▶ [Raw data]:

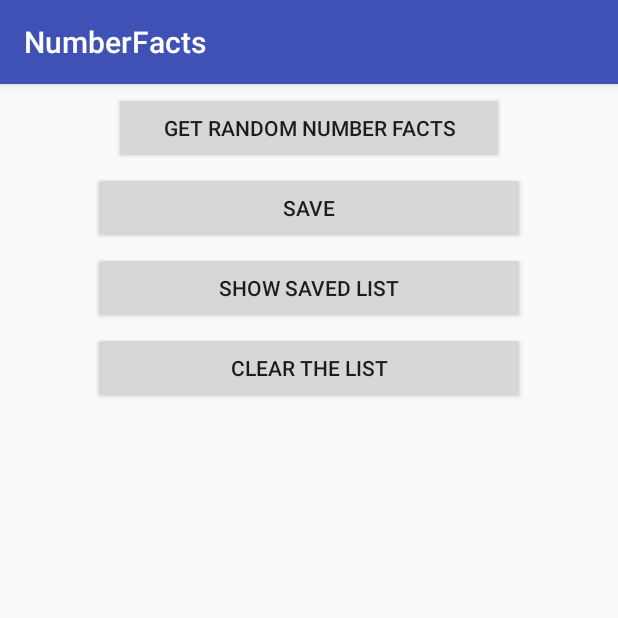
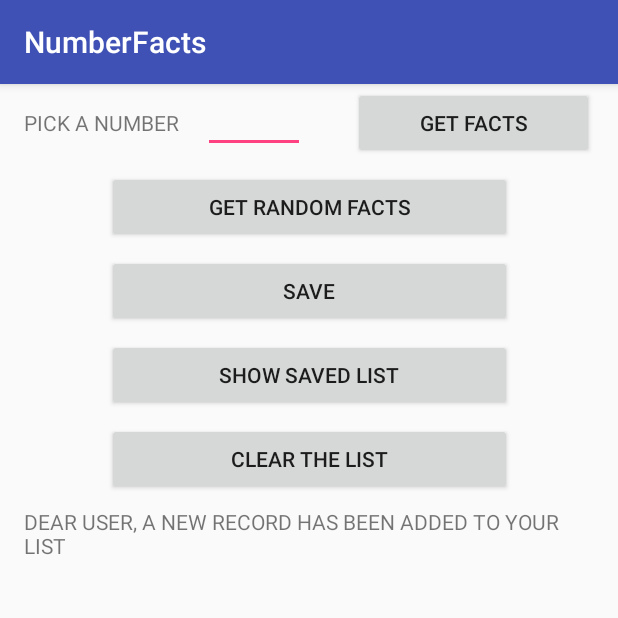
Before and after one commit to wojciechzarnowiecki/NumberFacts, an Android app: the screen it shows after launch (MainActivity), after a tap on "SAVE", on a phone screen of 412 x 824 dp, the top half of it. Run offline under Robolectric (Android 15) with nearby library versions, the phone set to English and light mode, and no system bars; 2 other taps on this screen came first.

Commit message:
type a number feature commit

```diff
--- a/app/src/main/java/wojtek/justyna/numberfacts/MainActivity.java
+++ b/app/src/main/java/wojtek/justyna/numberfacts/MainActivity.java
@@ -8,6 +8,7 @@ import android.os.Bundle;
 import android.util.Log;
 import android.view.View;
 import android.widget.Button;
+import android.widget.EditText;
 import android.widget.TextView;
 
 import org.apache.http.HttpResponse;
@@ -51,13 +52,25 @@ public class MainActivity extends AppCompatActivity {
             }
         });
 
+        final EditText fromUser = findViewById(R.id.editNum);
+        Button getByNumber = findViewById(R.id.getFactsByNumber_button);
+
+        getByNumber.setOnClickListener(new View.OnClickListener() {
+            @Override
+            public void onClick(View view) {
+                String answer =  fromUser.getText().toString();
+                String newText = getResponse("http://numbersapi.com/"+answer);
+                result_text.setText(newText);
+            }
+        });
+
         Button button_save = findViewById(R.id.saveToDB_buton);
         button_save.setOnClickListener(new View.OnClickListener() {
             @Override
             public void onClick(View view) {
                 String displayed_text = result_text.getText().toString();
                 db.execSQL("INSERT INTO FACT VALUES('"+displayed_text+"');");
-                result_text.setText("");
+                result_text.setText("DEAR USER, A NEW RECORD HAS BEEN ADDED TO YOUR LIST");
             }
         });
 
@@ -73,7 +86,7 @@ public class MainActivity extends AppCompatActivity {
                 resultSet.moveToFirst();
 
                 if(resultSet.getCount()==0){
-                    resultOfDB.append("Dear user, the saved list is empty. Please add new records.");
+                    resultOfDB.append("DEAR USER, THE LIST IS EMPTY.\nADD NEW RECORDS WHEN READY");
                 }
 
                 do {
@@ -94,7 +107,7 @@ public class MainActivity extends AppCompatActivity {
             @Override
             public void onClick(View view) {
                 db.execSQL("DELETE FROM FACT");
-                result_text.setText("");
+                result_text.setText("DEAR USER, THE LIST IS EMPTY.\nADD NEW RECORDS.");
             }
         });
 
@@ -113,7 +126,7 @@ public class MainActivity extends AppCompatActivity {
             if (inputStream != null)
                 result = convertInputStreamToString(inputStream);
             else
-                result = "Did not work!";
+                result = "DID NOT WORK!";
 
         } catch (Exception e) {
             Log.d("InputStream", e.getMessage());
--- a/app/src/main/res/layout/activity_main.xml
+++ b/app/src/main/res/layout/activity_main.xml
@@ -12,60 +12,98 @@
         android:layout_width="0dp"
         android:layout_height="0dp"
         android:layout_marginBottom="16dp"
-        android:layout_marginEnd="22dp"
-        android:layout_marginStart="22dp"
+        android:layout_marginEnd="16dp"
+        android:layout_marginStart="16dp"
+        android:layout_marginTop="8dp"
         android:text=""
         app:layout_constraintBottom_toBottomOf="parent"
         app:layout_constraintEnd_toEndOf="parent"
+        app:layout_constraintHorizontal_bias="0.0"
+        app:layout_constraintLeft_toLeftOf="parent"
+        app:layout_constraintRight_toRightOf="parent"
         app:layout_constraintStart_toStartOf="parent"
-        app:layout_constraintTop_toBottomOf="@+id/getFacts_button" />
+        app:layout_constraintTop_toBottomOf="@+id/clearDB_button"
+        app:layout_constraintVertical_bias="1.0" />
 
     <Button
         android:id="@+id/getFacts_button"
-        android:layout_width="260dp"
+        android:layout_width="270dp"
         android:layout_height="wrap_content"
-        android:layout_marginBottom="166dp"
-        android:layout_marginTop="5dp"
-        android:text="GET RANDOM NUMBER FACTS"
-        app:layout_constraintBottom_toTopOf="@+id/text_result"
+        android:layout_marginTop="8dp"
+        android:text="GET RANDOM FACTS"
         app:layout_constraintLeft_toLeftOf="parent"
         app:layout_constraintRight_toRightOf="parent"
-        app:layout_constraintTop_toTopOf="parent" />
+        app:layout_constraintTop_toBottomOf="@+id/getFactsByNumber_button" />
 
     <Button
         android:id="@+id/clearDB_button"
-        android:layout_width="0dp"
+        android:layout_width="270dp"
         android:layout_height="wrap_content"
-        android:layout_marginEnd="62dp"
-        android:layout_marginStart="62dp"
-        android:layout_marginTop="5dp"
+        android:layout_marginTop="8dp"
         android:text="CLEAR THE LIST"
         app:layout_constraintEnd_toEndOf="parent"
+        app:layout_constraintLeft_toLeftOf="parent"
+        app:layout_constraintRight_toRightOf="parent"
         app:layout_constraintStart_toStartOf="parent"
         app:layout_constraintTop_toBottomOf="@+id/showDB_button" />
 
     <Button
         android:id="@+id/saveToDB_buton"
-        android:layout_width="0dp"
+        android:layout_width="270dp"
         android:layout_height="wrap_content"
-        android:layout_marginEnd="62dp"
-        android:layout_marginStart="62dp"
-        android:layout_marginTop="5dp"
+        android:layout_marginTop="8dp"
         android:text="SAVE"
         app:layout_constraintEnd_toEndOf="parent"
+        app:layout_constraintLeft_toLeftOf="parent"
+        app:layout_constraintRight_toRightOf="parent"
         app:layout_constraintStart_toStartOf="parent"
         app:layout_constraintTop_toBottomOf="@+id/getFacts_button" />
 
     <Button
         android:id="@+id/showDB_button"
-        android:layout_width="0dp"
+        android:layout_width="270dp"
         android:layout_height="wrap_content"
-        android:layout_marginEnd="62dp"
-        android:layout_marginStart="62dp"
-        android:layout_marginTop="5dp"
+        android:layout_marginTop="8dp"
         android:text="SHOW SAVED LIST"
         app:layout_constraintEnd_toEndOf="parent"
+        app:layout_constraintLeft_toLeftOf="parent"
+        app:layout_constraintRight_toRightOf="parent"
         app:layout_constraintStart_toStartOf="parent"
         app:layout_constraintTop_toBottomOf="@+id/saveToDB_buton" />
 
+    <TextView
+        android:id="@+id/pickAnum"
+        android:layout_width="0dp"
+        android:layout_height="41dp"
+        android:layout_marginStart="16dp"
+        android:layout_marginTop="16dp"
+        android:text="PICK A NUMBER"
+        app:layout_constraintStart_toStartOf="parent"
+        app:layout_constraintTop_toTopOf="parent" />
+
+    <EditText
+        android:id="@+id/editNum"
+        android:layout_width="68dp"
+        android:layout_height="wrap_content"
+        android:layout_marginEnd="16dp"
+        android:layout_marginStart="16dp"
+        android:ems="10"
+        android:inputType="textPersonName"
+        android:textSize="14sp"
+        app:layout_constraintBaseline_toBaselineOf="@+id/pickAnum"
+        app:layout_constraintEnd_toStartOf="@+id/getFactsByNumber_button"
+        app:layout_constraintStart_toEndOf="@+id/pickAnum" />
+
+    <Button
+        android:id="@+id/getFactsByNumber_button"
+        android:layout_width="0dp"
+        android:layout_height="wrap_content"
+        android:layout_marginEnd="16dp"
+        android:layout_marginStart="16dp"
+        android:text="GET FACTS"
+        app:layout_constraintBaseline_toBaselineOf="@+id/editNum"
+        app:layout_constraintEnd_toEndOf="parent"
+        app:layout_constraintStart_toEndOf="@+id/editNum" />
+
+
 </android.support.constraint.ConstraintLayout>
```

▶ [What is being asked]: Your answer must be one number: the count of lines in the entries that contain the string "extends".

▶ [Task result]: 4